San Antonio authorities are launching a new campaign to keep people from pointing lasers at airplanes.
The reward for turning someone in could be as much as $10,000.
"Laser strikes effect commercial, military, law enforcement and private aircraft," said Calvin Shivers, FBI assistant special agent in Charge. "They also pose a serious threat to pilots, passengers and the general public."
Pointing a laser at an aircraft is a felony that could land you in prison for up to five years.
Officials say it's a big problem all over the nation.
Pilots say they encounter laser pointers more than 10 times each day during the most critical phase of their flights -- while they're landing.
Laser pointers can light up the cockpit and, in some cases, can blind pilots, putting the safety of everyone on board and people on the ground at stake.

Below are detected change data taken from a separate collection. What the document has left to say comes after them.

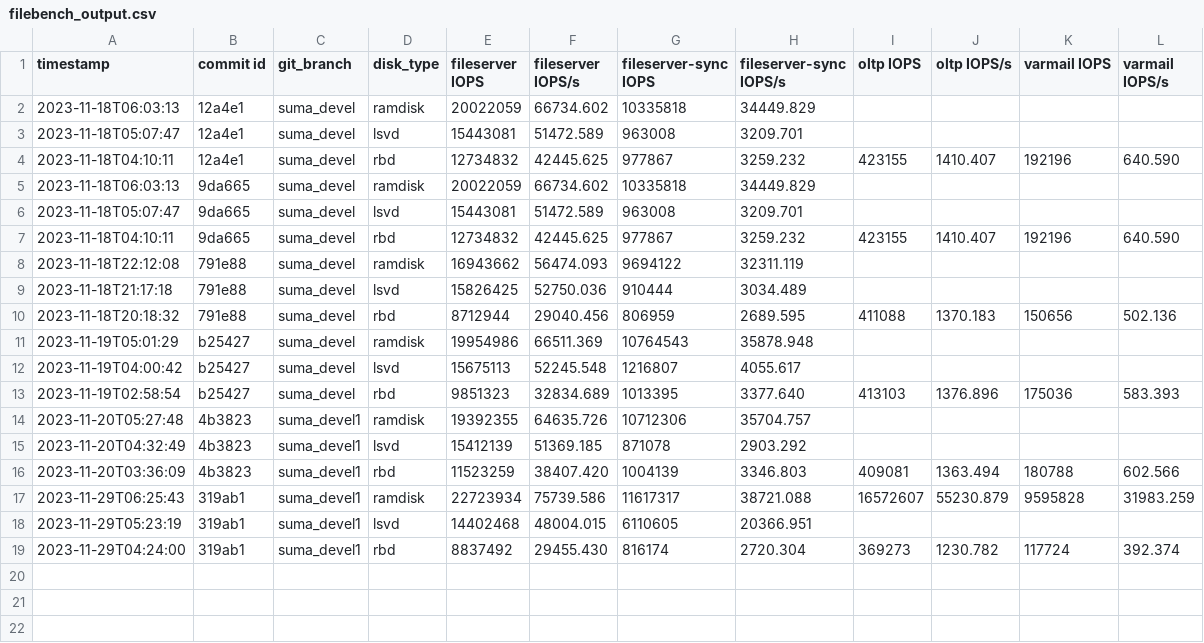
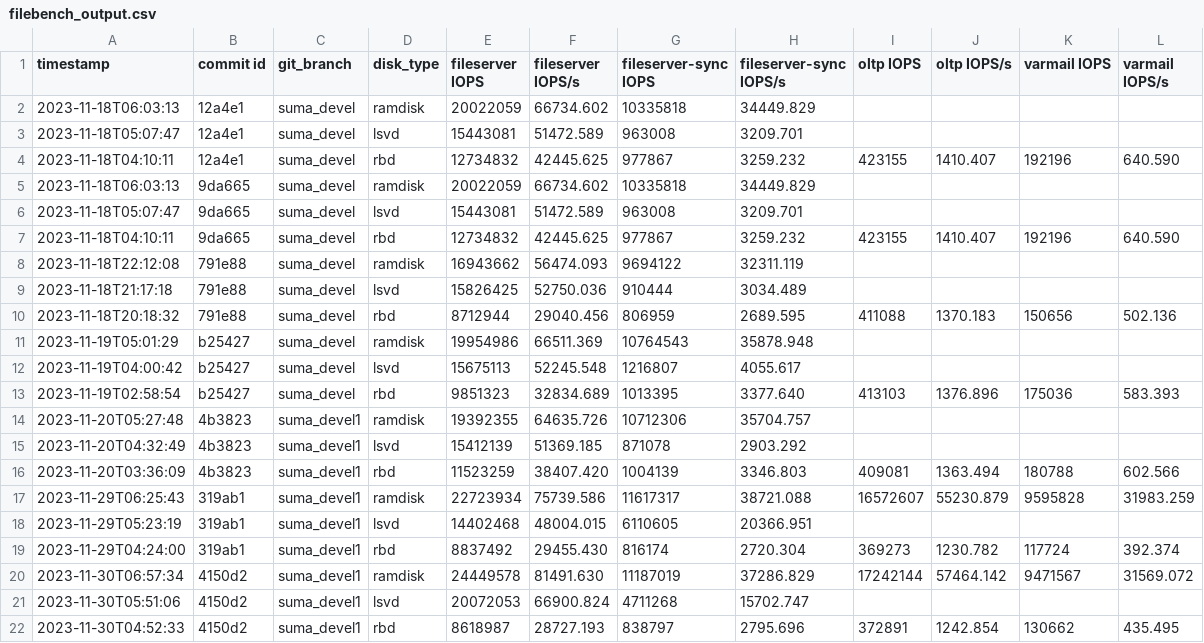
Before and after one commit to CCI-MOC/lsvd-rbd, a CSV file: experiments/results/graphs/filebench_output.csv, drawn as a sheet; the diff names each change by its address in the sheet, - before the commit and + after, or states it on an @@ line.

```diff
--- a/experiments/results/graphs/filebench_output.csv
+++ b/experiments/results/graphs/filebench_output.csv
+row 20: 2023-11-30T06:57:34 | 4150d2 | suma_devel1 | ramdisk | 24449578 | 81491.630 | 11187019 | 37286.829 | 17242144 | 57464.142 | 9471567 | 31569.072
+row 21: 2023-11-30T05:51:06 | 4150d2 | suma_devel1 | lsvd | 20072053 | 66900.824 | 4711268 | 15702.747
+row 22: 2023-11-30T04:52:33 | 4150d2 | suma_devel1 | rbd | 8618987 | 28727.193 | 838797 | 2795.696 | 372891 | 1242.854 | 130662 | 435.495
```
Also changed, not shown: experiments/results/graphs/fio_output.csv, 2 other files.
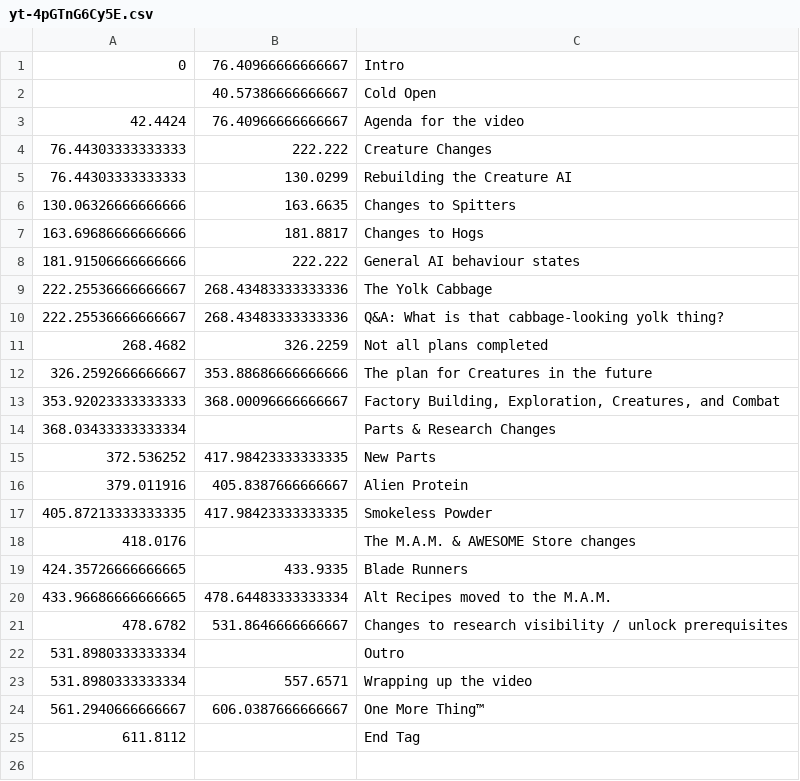
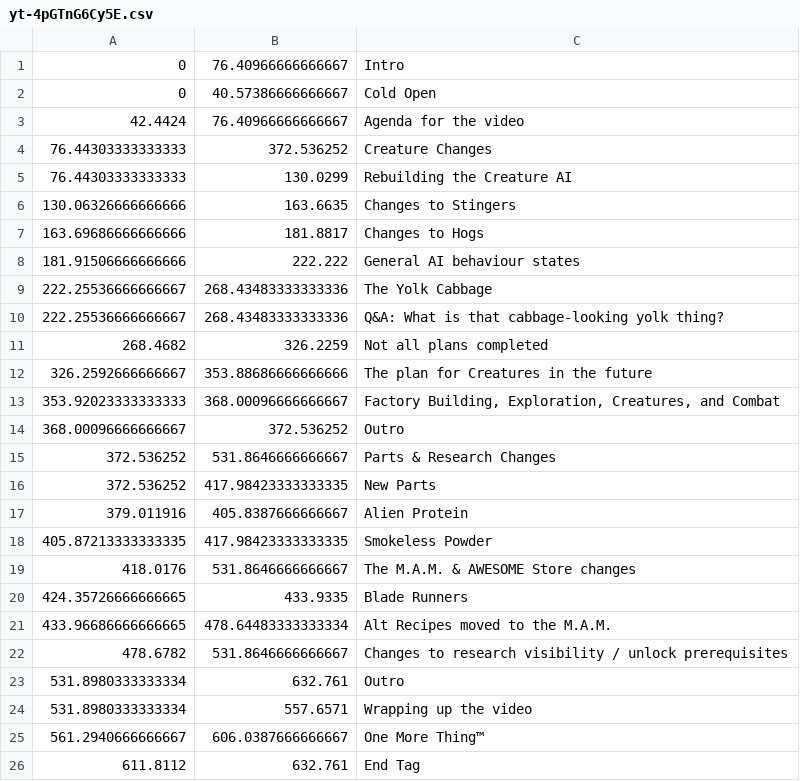
Before and after one commit to Satisfactory-Clips-Archive/Media-Search-Archive-Data, a CSV file: data/dated/2022-06-10/yt-4pGTnG6Cy5E.csv, drawn as a sheet.

```diff
--- a/data/dated/2022-06-10/yt-4pGTnG6Cy5E.csv
+++ b/data/dated/2022-06-10/yt-4pGTnG6Cy5E.csv
@@ -1,7 +1,7 @@
 0,76.40966666666667,Intro
-,40.57386666666667,Cold Open
+0,40.57386666666667,Cold Open
 42.4424,76.40966666666667,Agenda for the video
-76.44303333333333,222.222,Creature Changes
+76.44303333333333,372.536252,Creature Changes
 76.44303333333333,130.0299,Rebuilding the Creature AI
-130.06326666666666,163.6635,Changes to Spitters
+130.06326666666666,163.6635,Changes to Stingers
 163.69686666666666,181.8817,Changes to Hogs
@@ -13,3 +13,4 @@
 353.92023333333333,368.00096666666667,"Factory Building, Exploration, Creatures, and Combat"
-368.03433333333334,,Parts & Research Changes
+368.00096666666667,372.536252,Outro
+372.536252,531.8646666666667,Parts & Research Changes
 372.536252,417.98423333333335,New Parts
@@ -17,3 +18,3 @@
 405.87213333333335,417.98423333333335,Smokeless Powder
-418.0176,,The M.A.M. & AWESOME Store changes
+418.0176,531.8646666666667,The M.A.M. & AWESOME Store changes
 424.35726666666665,433.9335,Blade Runners
@@ -21,5 +22,5 @@
 478.6782,531.8646666666667,Changes to research visibility / unlock prerequisites
-531.8980333333334,,Outro
+531.8980333333334,632.761,Outro
 531.8980333333334,557.6571,Wrapping up the video
 561.2940666666667,606.0387666666667,One More Thing™
-611.8112,,End Tag
+611.8112,632.761,End Tag
```
Also changed, not shown: data/dated/2022-05-13/yt-2vAUX3YLH-c.csv, data/dated/2022-05-20/yt-QYMHs1aTyOs.csv, 29 other files.
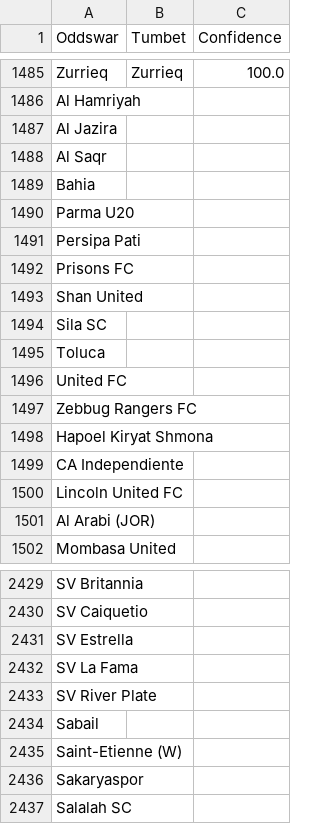
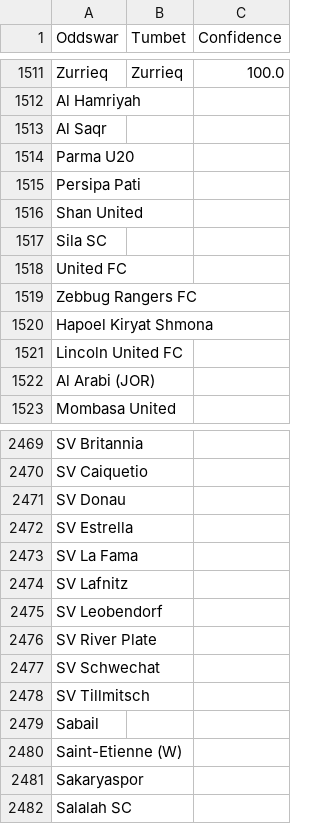
Before and after one commit to battalboy/harbi, a CSV file: tumbet_matches.csv, drawn as a sheet; only a part is shown, gaps mark what is left out; removed rows and columns are numbered as before the commit, all else as after; the diff covers the shown part only; the diff names each change by its address in the sheet, - before the commit and + after, or states it on an @@ line.

```diff
--- a/tumbet_matches.csv
+++ b/tumbet_matches.csv
-row 1487: Al Jazira
-row 1489: Bahia
-row 1492: Prisons FC
-row 1495: Toluca
-row 1499: CA Independiente
+row 2471: SV Donau
+row 2474: SV Lafnitz
+row 2475: SV Leobendorf
+row 2477: SV Schwechat
+row 2478: SV Tillmitsch
```
Also changed, not shown: 58 added rows, 7 removed rows, 7 moved rows and 3 edited cells elsewhere in this file, roobet_matches.csv.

"You can be flash-blinded or have momentary blindness," said First Officer Wolfgang Koch, with Delta Airlines. "So at some point, you're going to have to rely on either another crew member to fly the aircraft or the automation of the aircraft."
Last year, laser strikes hit an all-time high of 3,900, and it's estimated thousands more go unreported.
San Antonio ranks among the top 15 cities in the nation in air strikes against aircraft.
There were 50 laser strikes reported last year in San Antonio.
"Just two weeks ago, we were investigating a situation where two individuals were lasing an aircraft in the Northeast area of the county," said Bexar County Sheriff Susan Pamerleau. In this incident, two teens were arrested for pointing a laser at a DPS helicopter.
In fact, FBI officials said Tuesday that a majority of these strikes have been committed by teens, many who have been difficult to track down.
"Part of the reason why we have difficulty in prosecuting these cases is it's really difficult to collect the evidence and to have eyewitnesses on the scene who can identity the perpetrators," said Michelle Lee, with the San Antonio FBI office.